** GIVEN ENTRIES follows **

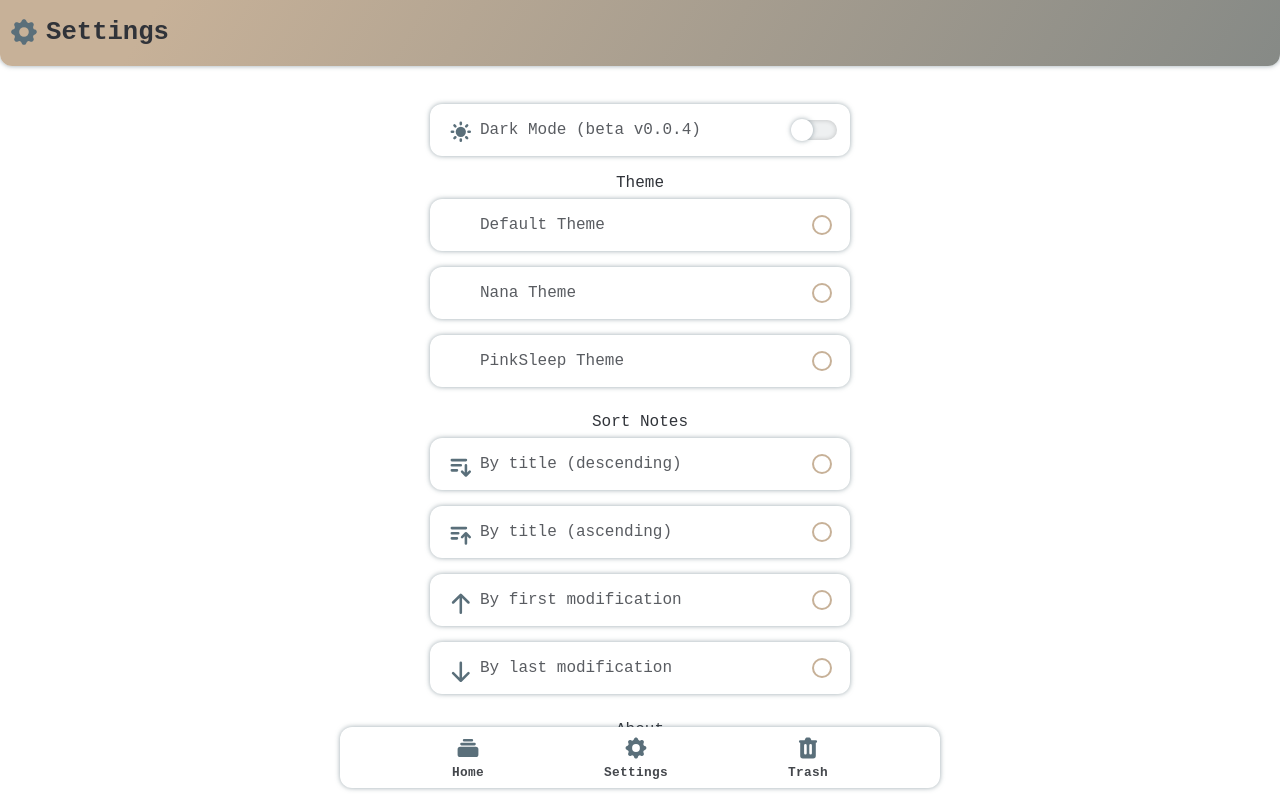
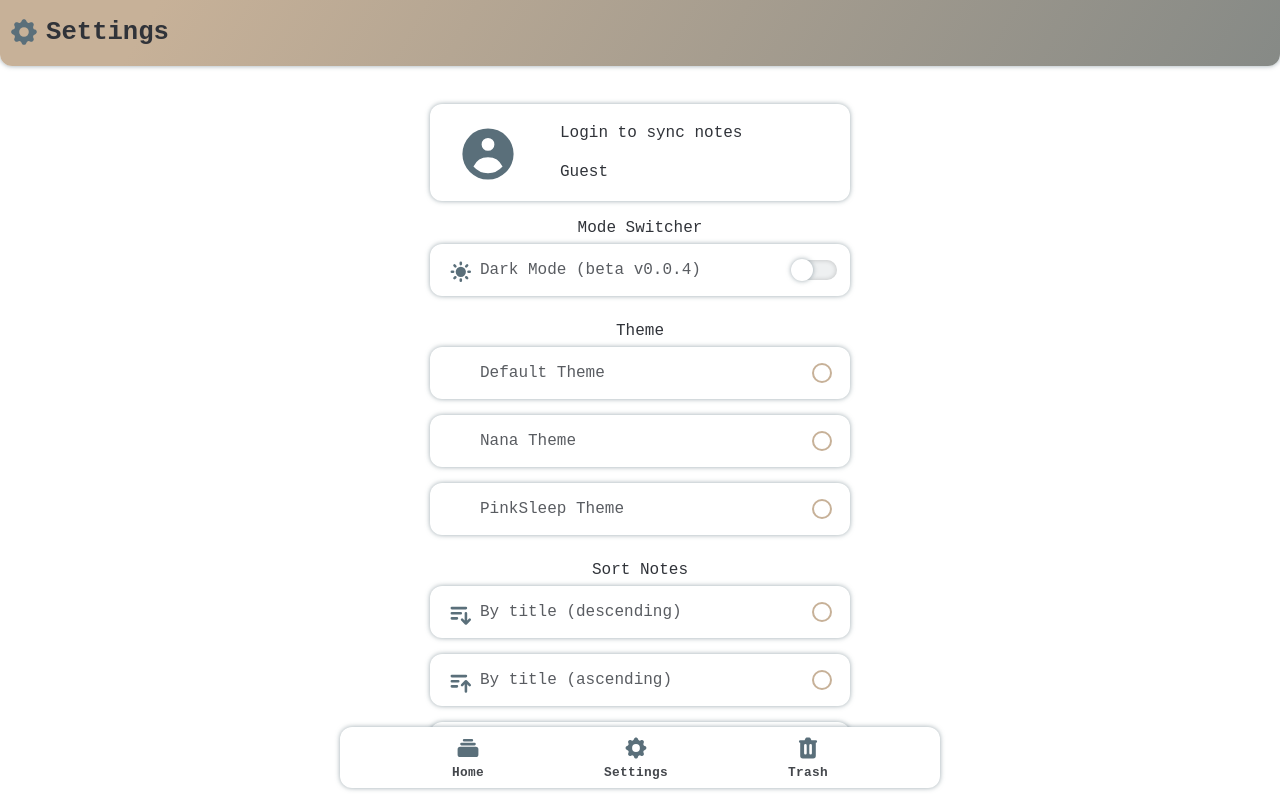
Before and after one commit to KainNhantumbo/Nava-Notes-App, a React (Create React App) app: page /pages/Settings in a window 1280 px wide. Shown: the top 798 px of the page. Built offline with nearby package versions, Linux system fonts and the light colour scheme.

Commit message:
Adicionada estilização ao componente userUI

```diff
--- a/src/components/About.jsx
+++ b/src/components/About.jsx
@@ -8,7 +8,7 @@ const About = () => {
       <div>
         <section>
           <span>
-            Simple Notes App
+          © 2022 Simple Notes App
           </span>
         </section>
         <section>
@@ -25,7 +25,7 @@ const About = () => {
         </section>
         <section>
           <span>
-            github.com/KainNhantumbo
+            <a href="https://github.com/KainNhantumbo">github.com/KainNhantumbo</a>
             <FaGithub />
           </span>
         </section>
--- a/src/components/UserUI.jsx
+++ b/src/components/UserUI.jsx
@@ -1,10 +1,22 @@
 import { UserUIContainer } from "../styles/useui.module";
 import { HiUserCircle } from "react-icons/hi";
+import PropTypes from 'prop-types';
 
 const UserUI = ({ photo, email, username }) => {
   return (
     <UserUIContainer>
-      {
+      <>
+        <article>
+          <div>
+            <HiUserCircle />
+          </div>
+          <section>
+            <span> Login to sync notes </span>
+            <span> Guest </span>
+          </section>
+        </article>
+      </>
+      {/*
         username === null || undefined ? (
           <>
             <div>
@@ -26,9 +38,14 @@ const UserUI = ({ photo, email, username }) => {
             </section>
           </>
         )
-      }
+        */}
     </UserUIContainer>
   );
 }
 
+// UserUI.propTypes = {
+//   username: PropTypes.string.isRequired,
+//   email: PropTypes.string.isRequired
+// }
+
 export default UserUI;
--- a/src/pages/Settings.jsx
+++ b/src/pages/Settings.jsx
@@ -17,9 +17,9 @@ export default function Settings() {
       />
       <div className='settingsBody'>
         <UserUI />
-        <ModeSwitcher text='Dark Mode (beta v0.0.4)'
 
-        />
+        <h2> Mode Switcher </h2>
+        <ModeSwitcher text='Dark Mode (beta v0.0.4)' />
         <h2> Theme </h2>
         <ThemeOptions />
         <h2> Sort Notes </h2>
--- a/src/styles/modeSwitcherStyles.module.js
+++ b/src/styles/modeSwitcherStyles.module.js
@@ -12,8 +12,8 @@ export const ModeSwitcherStyles = styled.section`
     justify-content: space-between;
     flex-direction: row;
     width: 90%;
+    margin: .5em 0;
     max-width: 400px;
-    margin-top: 12vh;
     position: relative;
     padding: 10px 8px;
     line-height: 2em;
--- a/src/styles/useui.module.js
+++ b/src/styles/useui.module.js
@@ -1,6 +1,103 @@
 import styled from 'styled-components';
 import { colors } from './colors';
 
-export const UserUIContainer = styled.section `
+export const UserUIContainer = styled.section`
+  display: flex;
+  justify-content: center;
+  align-items: center;
 
+  article {
+    display: flex;
+    justify-content: flex-start;
+    flex-direction: row;
+
+    width: 90%;
+    max-width: 400px;
+    margin-top: 12vh;
+    padding: 10px 8px;
+    line-height: 2em;
+    border-radius: 12px;
+    user-select: none;
+    box-shadow: 0 0 5px ${() => {
+    if (colors.primaryColor === '135, 86, 112') {
+        return `rgba(${colors.fullDarkColor}, .6)`
+      } else {
+        return `rgba(${colors.primaryColor}, .6)`
+      }
+    }};
+
+    border-left: 2px solid transparent;
+    border-right: 2px solid transparent;
+    background: ${() => {
+    if (colors.primaryColor === '135, 86, 112') {
+        return `rgb(${colors.whiteColor})`
+      } else {
+        return `rgb(${colors.backgroundColor})`
+      }
+    }};
+
+    :hover {
+      border-left: 2px solid ${() => {
+        if (colors.primaryColor === '135, 86, 112') {
+          return `rgba(${colors.textColor}, .5)`
+        } else {
+          return `rgb(${colors.secondaryColor})`
+        }
+      }};
+      border-right: 2px solid ${() => {
+        if (colors.primaryColor === '135, 86, 112') {
+          return `rgba(${colors.textColor}, .5)`
+        } else {
+          return `rgb(${colors.secondaryColor})`
+        }
+      }};
+    }
+
+    div {
+      display: flex;
+      justify-content: space-between;
+      flex-direction: row;
+      position: relative;
+      svg {
+        width: 4em;
+        height: 4em;
+        top: .5em;
+        left: 1em;
+        position: absolute;
+        color: ${() => {
+          if (colors.primaryColor === '135, 86, 112') {
+            return `rgba(${colors.textColor}, .6)`
+          } else {
+            return `rgb(${colors.primaryColor})`
+          }
+        }};
+       }
+    }
+    section {
+      display: flex;
+      justify-content: flex-end;
+      flex-flow: column nowrap;
+      padding-left: 7em;
+      color: ${() => {
+        if (colors.primaryColor === '135, 86, 112') {
+          return `rgba(${colors.textColor}, .8)`
+        } else {
+          return `rgb(${colors.textColor})`
+        }
+      }};
+      span {
+        padding: .2em .5em;
+        border-radius: 5px;
+        :hover {
+          background-color: ${() => {
+            if (colors.primaryColor === '135, 86, 112') {
+              return `rgba(${colors.backgroundColor}, .8)`
+            } else {
+              return `rgba(${colors.secondaryColor}, .2)`
+            }
+          }};
+        }
+      }
+    }
+  }
 `;
```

** End of GIVEN ENTRIES **

- [TASK PROMPT]: Extract from the material all lines containing the string "flex".

- [EXERCISE SOLUTION]:
     flex-direction: row;
+  display: flex;
+    display: flex;
+    justify-content: flex-start;
+    flex-direction: row;
+      display: flex;
+      flex-direction: row;
+      display: flex;
+      justify-content: flex-end;
+      flex-flow: column nowrap;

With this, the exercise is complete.